Concept plan for nearly $13M outdoor festival site gets approval from Saskatoon city council
City can now put out tender for phase one of project
Saskatoon city council is moving ahead on a proposed permanent outdoor festival site.
A feasibility study was accepted by council as information and the concept plan was approved.
The city can now put out the tender for Phase 1 of the project, which would include the creation of an entry area surrounded by a gallery of trees and plants, as well as a festival headquarters building. Phase 1 also includes studies to deal with the more complicated parts of the project.
The total cost of the project is $12.85 million.
The site will be built at Friendship Park and River Landing Park between the Broadway Bridge and the River Landing spray park and divided into three zones, "demarcated by two iconic Saskatoon bridges: the Traffic Bridge and the Broadway Bridge," the concept plan says.

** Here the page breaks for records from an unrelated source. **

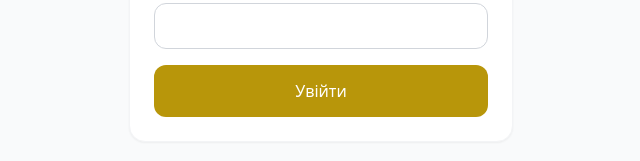
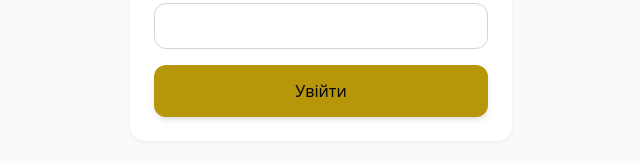
Before and after one commit to ValeriyN/jewelry-cost-calculator, a React (Vite) app in the folder client/: page /login in a window 1280 px wide. Shown: the part 461-622 px from the top of the page, without its empty margins (319-959 px from the left). Built offline with nearby package versions, Linux system fonts and the light colour scheme; what @react-pdf/renderer would draw is missing.

Commit message:
feat: update Button primary variant for gold theme

```diff
--- a/client/src/components/ui/Button.tsx
+++ b/client/src/components/ui/Button.tsx
@@ -11,10 +11,12 @@ interface Props extends ButtonHTMLAttributes<HTMLButtonElement> {
 }
 
 const variantClasses: Record<Variant, string> = {
-  primary: "bg-primary-600 text-white hover:bg-primary-700 active:bg-primary-800",
-  secondary: "bg-white text-gray-700 border border-gray-300 hover:bg-gray-50 active:bg-gray-100",
+  primary:
+    "bg-primary-600 text-surface-950 hover:opacity-90 active:opacity-80 shadow-md",
+  secondary:
+    "bg-surface-700 text-surface-100 border border-surface-600 hover:bg-surface-600 active:bg-surface-500",
   danger: "bg-red-600 text-white hover:bg-red-700 active:bg-red-800",
-  ghost: "text-gray-600 hover:bg-gray-100 active:bg-gray-200",
+  ghost: "text-surface-300 hover:bg-surface-700 active:bg-surface-600",
 };
 
 const sizeClasses: Record<Size, string> = {
@@ -38,7 +40,7 @@ export default function Button({
       disabled={disabled || loading}
       className={`
         inline-flex items-center justify-center gap-2 rounded-xl font-medium
-        transition-colors focus:outline-none focus:ring-2 focus:ring-primary-500 focus:ring-offset-1
+        transition-all focus:outline-none focus:ring-2 focus:ring-primary-500 focus:ring-offset-2 focus:ring-offset-surface-900
         disabled:opacity-50 disabled:cursor-not-allowed
         ${variantClasses[variant]}
         ${sizeClasses[size]}
```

"The central zone, located in Friendship Park, provides a large Main Stage Plaza and viewing area designed to accommodate large festival and events," with capacity for 7,500-person events, it says.

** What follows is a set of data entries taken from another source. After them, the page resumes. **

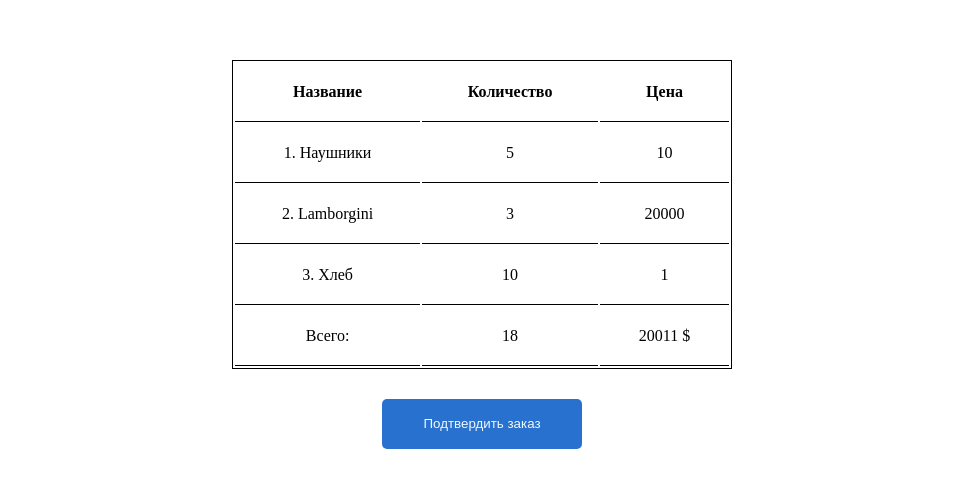
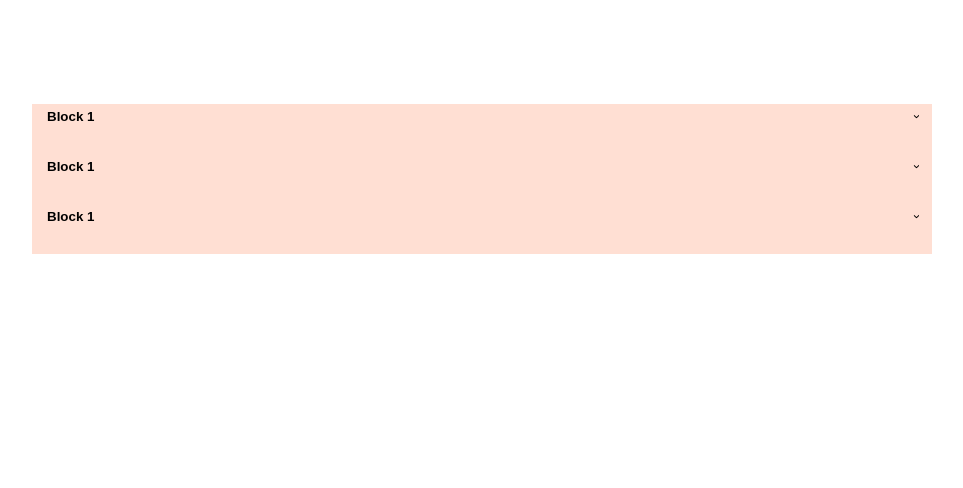
Before and after one commit to Vasilsa1109/ITStepProjectWeb, a plain HTML site: page index.html in a window 1280 px wide. Shown: the part 146-634 px from the top of the page, without its empty margins (158-1121 px from the left). Drawn offline with Linux system fonts and the light colour scheme.

Commit message:
Add files via upload

```diff
--- a/index.html
+++ b/index.html
@@ -2,11 +2,39 @@
 <html lang="en">
 <head>
     <meta charset="UTF-8">
+    <meta http-equiv="X-UA-Compatible" content="IE=edge">
     <meta name="viewport" content="width=device-width, initial-scale=1.0">
-    <title>Dialog window</title>
+    <title>Document</title>
     <link rel="stylesheet" href="style.css">
 </head>
 <body>
-    <script src="script.js"></script>
+    <div class="container">
+        <div class="accordion-item">
+            <button class="b1">
+                <b class="q">Block 1 </b>
+            </button>
+                <div class="b opened">
+                   <p>Lorem, ipsum dolor sit amet consectetur adipisicing elit. Dolor eveniet hic repellendus sint sequi repellat inventore libero laborum officia placeat eos, quasi blanditiis temporibus quaerat laudantium adipisci est reiciendis obcaecati!</p>
+                   <a href="https://google.com" onclick="preventLink(e)">Google</a>
+                </div>
+        </div>
+        <div class="accordion-item">
+            <button class="b1">
+                <b>Block 1</b>
+            </button>
+                <div class="b">
+                   <p>Lorem, ipsum dolor sit amet consectetur adipisicing elit. Dolor eveniet hic repellendus sint sequi repellat inventore libero laborum officia placeat eos, quasi blanditiis temporibus quaerat laudantium adipisci est reiciendis obcaecati!</p>
+                </div>
+        </div>
+        <div class="accordion-item">
+            <button class="b1">
+                <b>Block 1</b>
+            </button>
+                <div class="b">
+                   <p>Lorem, ipsum dolor sit amet consectetur adipisicing elit. Dolor eveniet hic repellendus sint sequi repellat inventore libero laborum officia placeat eos, quasi blanditiis temporibus quaerat laudantium adipisci est reiciendis obcaecati!</p>
+                </div>
+        </div>
+    </div>
 </body>
+<script src="script.js"></script>
 </html>
--- a/script.js
+++ b/script.js
@@ -1,100 +1,31 @@
+let buttons= [...document.querySelectorAll(".accordion-item button")];
 
-let products = [
-    { name: "1. Наушники", quantity: 5, price: 10},
-    { name: "2. Lamborgini", quantity: 3, price: 20000 },
-    { name: "3. Хлеб", quantity: 10, price: 1 },
-  ];
-
-  let table = document.createElement("table");
-
-  let headerRow = document.createElement("tr");
-
-  let headers = ["Название", "Количество", "Цена"];
-
-  headers.forEach(headerText => {
-    let header = document.createElement("th");
-    header.textContent = headerText;
-    headerRow.appendChild(header);
+buttons.forEach(function(button)
+{
+    button.addEventListener("click", function(event)
+    {
+        event.stopPropagation(); //всплытие событий
+            buttons.forEach(function(button){
+                button.nextElementSibling.classList.remove("opened");
+                button.nextElementSibling.style.height = null;
             });
-  table.appendChild(headerRow);
-
-  let totalQuantity = 0;
-  let totalPrice = 0;
-
-products.forEach(product => {
-  let row = document.createElement("tr");
-  row.style.borderBottom = "solid 1px black";
-  for (let key in product) {
-    let cell = document.createElement("td");
-    cell.textContent = product[key];
-    if (key === "quantity") {
-      totalQuantity += product[key];
-    } else if (key === "price") {
-      totalPrice += product[key];
+        let el = event.target;
+        let height = el.nextElementSibling.scrollHeight;
+        if(el.nextElementSibling.style.height)
+        {
+            el.nextElementSibling.style.height = null;
         }
-    row.appendChild(cell);
+        else{
+            el.nextElementSibling.style.height = `${height}px`;
         }
-
-  table.appendChild(row);
     });
-
-let totalPriceRow = document.createElement("tr");
-let total= document.createElement("td");
-total.textContent = `Всего:`;
-totalPriceRow.appendChild(total);
-
- let totalQuantityCell = document.createElement("td");
-totalQuantityCell.textContent = `${totalQuantity}`;
-totalPriceRow.appendChild(totalQuantityCell);
-
-let totalPriceCell = document.createElement("td");
-totalPriceCell.textContent = `${totalPrice} $`;
-totalPriceRow.appendChild(totalPriceCell);
-
-table.appendChild(totalPriceRow);
-
-document.body.appendChild(table);
-let button = document.createElement("button");
-button.innerText = "Подтвердить заказ";
-document.body.appendChild(button);
-
-let m = document.querySelector("table");
-let nav = document.querySelector("button");
-
-if(nav){
-    nav.addEventListener("click", (e) => {
-        let fon= document.createElement("div");
-      let w= document.createElement("div");
-      let h3 = document.createElement("h3");
-      fon.className = "fon";
-      w.className = "container";
-      h3.innerText = "Вы действительно хотите одобрить заказ?";
-      let b1= document.createElement("button");
-      let b2= document.createElement("button");
-      b1.className = "b1";
-      b2.className = "b2";
-      b1.innerText = "Одобрить";
-      b2.innerText = "Отменить";
-      document.body.append(fon);
-      fon.append(w);
-      w.appendChild(h3);
-      w.appendChild(b1);
-      w.appendChild(b2);
-      b1.addEventListener("click", (e) => {
-        m.classList.add("pushed");
-        fon.classList.add("pushed");
+        document.body.addEventListener("click", function(event)
+        {
+            buttons.forEach(function(button){
+                button.nextElementSibling.style.height = null;
             });
-      b2.addEventListener("click", (e) => {
-        m.classList.add("no");
-        fon.classList.add("pushed");
  });
-        // if(confirm("Вы действительно хотите одобрить заказ?")){
-        //     m.classList.add("pushed");
-        //     nav.classList.add("opened");
-        // }
-        // else{
-        //     m.classList.add("no");
-        //     nav.classList.add("no");
-        // }
 });
+function preventLink(event){
+    event.preventDefault();
 }
--- a/style.css
+++ b/style.css
@@ -1,77 +1,49 @@
 html, body{
     width: 100%;
     height: 100%;
-    display : flex;
-    justify-content : center;
-    align-items : center;
-    flex-direction : column;
-    gap : 30px;
-}
-.fon{
-    width: 100%;
-    height: 100%;
-    display : flex;
-    justify-content : center;
-    align-items : center;
-    flex-direction : column;
-    position: fixed;
-}
-.fon.pushed{
-    opacity: 0%;
+    display: flex;
+    justify-content: center;
+    align-items: center;
+    box-sizing: border-box;
 }
 .container{
-    padding: 10px;
-    display : flex;
-    justify-content : center;
-    align-items : center;
-    flex-direction : column;
-    gap: 50px;
-    background-color: rgb(215, 219, 255);
+    height: 300px;
+    width: 900px;
 }
-table{
-    border: solid 1px black;
-    width: 500px;
+.accordion-item button{
+    width: 100%;
+    border-radius: 0%;
+    padding: 5px 15px;
+    border: none;
+    background-color: rgb(255, 223, 211);
+    display: flex;
+    justify-content: space-between;
 }
-button{
-    background-color: #2971cf;
-    color: aliceblue;
-    border: none;
-    border-radius: 5px;
+.accordion-item>div{
+    padding: 0px 15px;
+    height: 0;
+    overflow: hidden;
+    transform: height 1s linear;
 }
-th{
-    padding: 20px;
-    border-bottom: solid 1px black;
+.opened::after{
+    height: auto;
 }
-td{
-    padding: 20px;
-    text-align: center;
-    border-bottom: solid 1px black;
+.b1{
+    height: 50px;
+    width: 900px;
+    text-align: left;
 }
-table{
-    border: black solid 1px;
-    width: 500px;
-}
-table.pushed{
-    background-color: rgb(0, 255, 115);
-}
-table.no{
-    background-color: rgb(255, 114, 114);
+.b{
+    display: flex;
+    flex-direction: column;
+    gap: 20px;
+    width: 900px;
 }
 
-.b1{
-    background-color: #127ed6;
-    color: aliceblue;
-    width: 100px;
-    height: 50px;
+button::after{
+    content: '\2039';
+    transform: rotate(-90deg);
 }
-.b2{
-    background-color: #c99898;
-    color: aliceblue;
-    width: 100px;
-    height: 50px;
+.b:hover{
+    background-color: lightblue;
 }
-
-button{
-    width: 200px;
-    height: 50px;
-}
```
Lines whose indentation alone changed are shown as unchanged.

There will also be "supporting festival and event programming opportunities extending north and south into River Landing Park 1 and under the Broadway Bridge into Kiwanis Memorial Park South," the plan says.
There will not be a permanent stage on-site, but a base will be installed to make festival setups easier. Heritage aspects in Friendship Park will be protected, the most recognizable of them likely being the Gabriel Dumont statue.
"The flexibility of this site allows for multiple uses and multiple sizes of festivals," said Andrew Roberts, director of recreation and community development with the city. "That was one key component in the study."
The plan includes a realignment of Spadina Crescent allowing Friendship Park to expand, giving the site its 7,500-person capacity.
"The intent is to create the plaza area that would allow the park to function as a park when not in use for a special event."
This concept has been discussed in Saskatoon for years. In 2019, parks officials raised the alarm about the health of Kiwanis Park near the Bessborough Hotel, which had become heavily damaged after years of festival use.
The new permanent facilities would give festivals a place to set up in the city without damaging the Meewasin Valley park system.
With files from David Sheild